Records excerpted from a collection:
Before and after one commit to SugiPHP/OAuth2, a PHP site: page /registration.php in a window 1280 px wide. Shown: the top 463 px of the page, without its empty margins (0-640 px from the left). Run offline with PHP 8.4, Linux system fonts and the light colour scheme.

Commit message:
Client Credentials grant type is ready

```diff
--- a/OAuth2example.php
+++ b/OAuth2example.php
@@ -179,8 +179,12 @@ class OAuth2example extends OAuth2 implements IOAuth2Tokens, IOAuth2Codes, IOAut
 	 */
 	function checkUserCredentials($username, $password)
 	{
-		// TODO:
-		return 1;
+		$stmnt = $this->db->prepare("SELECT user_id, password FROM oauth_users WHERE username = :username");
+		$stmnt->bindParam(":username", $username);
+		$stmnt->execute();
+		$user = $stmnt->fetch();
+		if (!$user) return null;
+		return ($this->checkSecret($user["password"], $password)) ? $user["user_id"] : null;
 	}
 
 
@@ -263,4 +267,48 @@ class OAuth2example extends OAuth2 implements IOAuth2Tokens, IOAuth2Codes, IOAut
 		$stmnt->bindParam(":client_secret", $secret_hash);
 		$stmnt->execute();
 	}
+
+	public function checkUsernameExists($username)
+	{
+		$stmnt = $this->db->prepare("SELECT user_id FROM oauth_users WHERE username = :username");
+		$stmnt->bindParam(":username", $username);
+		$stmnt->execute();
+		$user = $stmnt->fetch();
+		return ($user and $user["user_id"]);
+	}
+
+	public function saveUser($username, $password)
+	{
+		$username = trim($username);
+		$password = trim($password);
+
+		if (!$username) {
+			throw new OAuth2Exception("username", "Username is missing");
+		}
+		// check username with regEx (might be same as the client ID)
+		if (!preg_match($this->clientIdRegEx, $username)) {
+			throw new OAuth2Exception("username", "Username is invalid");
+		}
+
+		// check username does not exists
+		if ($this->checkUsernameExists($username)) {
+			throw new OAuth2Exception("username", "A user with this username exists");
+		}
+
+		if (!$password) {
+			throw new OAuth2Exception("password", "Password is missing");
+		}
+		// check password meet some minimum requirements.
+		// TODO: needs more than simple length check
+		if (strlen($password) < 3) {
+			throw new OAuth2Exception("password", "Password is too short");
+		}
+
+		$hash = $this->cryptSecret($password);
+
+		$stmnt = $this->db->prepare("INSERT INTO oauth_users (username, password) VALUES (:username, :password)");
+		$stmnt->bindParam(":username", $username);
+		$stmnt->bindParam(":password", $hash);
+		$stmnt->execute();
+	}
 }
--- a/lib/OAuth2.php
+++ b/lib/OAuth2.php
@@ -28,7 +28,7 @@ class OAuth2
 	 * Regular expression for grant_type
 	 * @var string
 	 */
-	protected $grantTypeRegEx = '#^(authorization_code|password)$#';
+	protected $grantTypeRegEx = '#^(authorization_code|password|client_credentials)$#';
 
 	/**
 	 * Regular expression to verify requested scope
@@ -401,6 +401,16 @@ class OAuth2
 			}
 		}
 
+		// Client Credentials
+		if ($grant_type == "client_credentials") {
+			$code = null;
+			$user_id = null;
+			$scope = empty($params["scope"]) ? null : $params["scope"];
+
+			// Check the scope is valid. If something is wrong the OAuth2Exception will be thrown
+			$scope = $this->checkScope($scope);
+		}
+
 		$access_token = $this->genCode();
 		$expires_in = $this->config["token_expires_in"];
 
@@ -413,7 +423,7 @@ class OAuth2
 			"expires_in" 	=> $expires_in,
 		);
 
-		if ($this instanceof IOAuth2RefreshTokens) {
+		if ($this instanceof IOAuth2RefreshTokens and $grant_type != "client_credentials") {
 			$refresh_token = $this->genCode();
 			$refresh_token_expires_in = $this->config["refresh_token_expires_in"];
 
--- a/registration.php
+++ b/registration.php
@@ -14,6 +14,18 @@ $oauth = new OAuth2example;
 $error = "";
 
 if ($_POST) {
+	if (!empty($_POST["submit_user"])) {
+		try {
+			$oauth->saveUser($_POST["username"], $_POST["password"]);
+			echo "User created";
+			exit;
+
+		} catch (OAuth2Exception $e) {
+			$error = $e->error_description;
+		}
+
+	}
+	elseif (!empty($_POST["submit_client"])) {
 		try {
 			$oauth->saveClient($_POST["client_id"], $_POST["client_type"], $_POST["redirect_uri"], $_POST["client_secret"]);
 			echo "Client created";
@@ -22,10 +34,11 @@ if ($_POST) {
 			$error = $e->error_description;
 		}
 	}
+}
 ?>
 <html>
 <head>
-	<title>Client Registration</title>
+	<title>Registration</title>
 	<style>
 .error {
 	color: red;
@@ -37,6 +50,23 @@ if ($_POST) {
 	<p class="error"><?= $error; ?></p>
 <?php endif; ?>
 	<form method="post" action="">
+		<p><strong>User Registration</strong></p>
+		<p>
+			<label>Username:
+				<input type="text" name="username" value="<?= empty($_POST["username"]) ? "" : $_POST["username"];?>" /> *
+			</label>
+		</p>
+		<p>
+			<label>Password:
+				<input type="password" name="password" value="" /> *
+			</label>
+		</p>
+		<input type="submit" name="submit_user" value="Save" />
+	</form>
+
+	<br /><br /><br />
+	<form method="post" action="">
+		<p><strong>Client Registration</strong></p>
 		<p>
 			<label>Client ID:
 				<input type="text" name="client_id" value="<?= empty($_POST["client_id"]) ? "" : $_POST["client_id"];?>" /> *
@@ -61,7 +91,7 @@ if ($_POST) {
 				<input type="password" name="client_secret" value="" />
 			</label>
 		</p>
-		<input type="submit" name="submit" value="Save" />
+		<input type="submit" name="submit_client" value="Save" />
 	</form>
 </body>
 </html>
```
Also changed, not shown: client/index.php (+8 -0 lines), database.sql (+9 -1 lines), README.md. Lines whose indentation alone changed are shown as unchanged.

### WORK REQUEST
Reply with the complete data above, every character as it stands.

### ANSWER BELOW
Before and after one commit to SugiPHP/OAuth2, a PHP site: page /registration.php in a window 1280 px wide. Shown: the top 463 px of the page, without its empty margins (0-640 px from the left). Run offline with PHP 8.4, Linux system fonts and the light colour scheme.

Commit message:
Client Credentials grant type is ready

```diff
--- a/OAuth2example.php
+++ b/OAuth2example.php
@@ -179,8 +179,12 @@ class OAuth2example extends OAuth2 implements IOAuth2Tokens, IOAuth2Codes, IOAut
 	 */
 	function checkUserCredentials($username, $password)
 	{
-		// TODO:
-		return 1;
+		$stmnt = $this->db->prepare("SELECT user_id, password FROM oauth_users WHERE username = :username");
+		$stmnt->bindParam(":username", $username);
+		$stmnt->execute();
+		$user = $stmnt->fetch();
+		if (!$user) return null;
+		return ($this->checkSecret($user["password"], $password)) ? $user["user_id"] : null;
 	}
 
 
@@ -263,4 +267,48 @@ class OAuth2example extends OAuth2 implements IOAuth2Tokens, IOAuth2Codes, IOAut
 		$stmnt->bindParam(":client_secret", $secret_hash);
 		$stmnt->execute();
 	}
+
+	public function checkUsernameExists($username)
+	{
+		$stmnt = $this->db->prepare("SELECT user_id FROM oauth_users WHERE username = :username");
+		$stmnt->bindParam(":username", $username);
+		$stmnt->execute();
+		$user = $stmnt->fetch();
+		return ($user and $user["user_id"]);
+	}
+
+	public function saveUser($username, $password)
+	{
+		$username = trim($username);
+		$password = trim($password);
+
+		if (!$username) {
+			throw new OAuth2Exception("username", "Username is missing");
+		}
+		// check username with regEx (might be same as the client ID)
+		if (!preg_match($this->clientIdRegEx, $username)) {
+			throw new OAuth2Exception("username", "Username is invalid");
+		}
+
+		// check username does not exists
+		if ($this->checkUsernameExists($username)) {
+			throw new OAuth2Exception("username", "A user with this username exists");
+		}
+
+		if (!$password) {
+			throw new OAuth2Exception("password", "Password is missing");
+		}
+		// check password meet some minimum requirements.
+		// TODO: needs more than simple length check
+		if (strlen($password) < 3) {
+			throw new OAuth2Exception("password", "Password is too short");
+		}
+
+		$hash = $this->cryptSecret($password);
+
+		$stmnt = $this->db->prepare("INSERT INTO oauth_users (username, password) VALUES (:username, :password)");
+		$stmnt->bindParam(":username", $username);
+		$stmnt->bindParam(":password", $hash);
+		$stmnt->execute();
+	}
 }
--- a/lib/OAuth2.php
+++ b/lib/OAuth2.php
@@ -28,7 +28,7 @@ class OAuth2
 	 * Regular expression for grant_type
 	 * @var string
 	 */
-	protected $grantTypeRegEx = '#^(authorization_code|password)$#';
+	protected $grantTypeRegEx = '#^(authorization_code|password|client_credentials)$#';
 
 	/**
 	 * Regular expression to verify requested scope
@@ -401,6 +401,16 @@ class OAuth2
 			}
 		}
 
+		// Client Credentials
+		if ($grant_type == "client_credentials") {
+			$code = null;
+			$user_id = null;
+			$scope = empty($params["scope"]) ? null : $params["scope"];
+
+			// Check the scope is valid. If something is wrong the OAuth2Exception will be thrown
+			$scope = $this->checkScope($scope);
+		}
+
 		$access_token = $this->genCode();
 		$expires_in = $this->config["token_expires_in"];
 
@@ -413,7 +423,7 @@ class OAuth2
 			"expires_in" 	=> $expires_in,
 		);
 
-		if ($this instanceof IOAuth2RefreshTokens) {
+		if ($this instanceof IOAuth2RefreshTokens and $grant_type != "client_credentials") {
 			$refresh_token = $this->genCode();
 			$refresh_token_expires_in = $this->config["refresh_token_expires_in"];
 
--- a/registration.php
+++ b/registration.php
@@ -14,6 +14,18 @@ $oauth = new OAuth2example;
 $error = "";
 
 if ($_POST) {
+	if (!empty($_POST["submit_user"])) {
+		try {
+			$oauth->saveUser($_POST["username"], $_POST["password"]);
+			echo "User created";
+			exit;
+
+		} catch (OAuth2Exception $e) {
+			$error = $e->error_description;
+		}
+
+	}
+	elseif (!empty($_POST["submit_client"])) {
 		try {
 			$oauth->saveClient($_POST["client_id"], $_POST["client_type"], $_POST["redirect_uri"], $_POST["client_secret"]);
 			echo "Client created";
@@ -22,10 +34,11 @@ if ($_POST) {
 			$error = $e->error_description;
 		}
 	}
+}
 ?>
 <html>
 <head>
-	<title>Client Registration</title>
+	<title>Registration</title>
 	<style>
 .error {
 	color: red;
@@ -37,6 +50,23 @@ if ($_POST) {
 	<p class="error"><?= $error; ?></p>
 <?php endif; ?>
 	<form method="post" action="">
+		<p><strong>User Registration</strong></p>
+		<p>
+			<label>Username:
+				<input type="text" name="username" value="<?= empty($_POST["username"]) ? "" : $_POST["username"];?>" /> *
+			</label>
+		</p>
+		<p>
+			<label>Password:
+				<input type="password" name="password" value="" /> *
+			</label>
+		</p>
+		<input type="submit" name="submit_user" value="Save" />
+	</form>
+
+	<br /><br /><br />
+	<form method="post" action="">
+		<p><strong>Client Registration</strong></p>
 		<p>
 			<label>Client ID:
 				<input type="text" name="client_id" value="<?= empty($_POST["client_id"]) ? "" : $_POST["client_id"];?>" /> *
@@ -61,7 +91,7 @@ if ($_POST) {
 				<input type="password" name="client_secret" value="" />
 			</label>
 		</p>
-		<input type="submit" name="submit" value="Save" />
+		<input type="submit" name="submit_client" value="Save" />
 	</form>
 </body>
 </html>
```
Also changed, not shown: client/index.php (+8 -0 lines), database.sql (+9 -1 lines), README.md. Lines whose indentation alone changed are shown as unchanged.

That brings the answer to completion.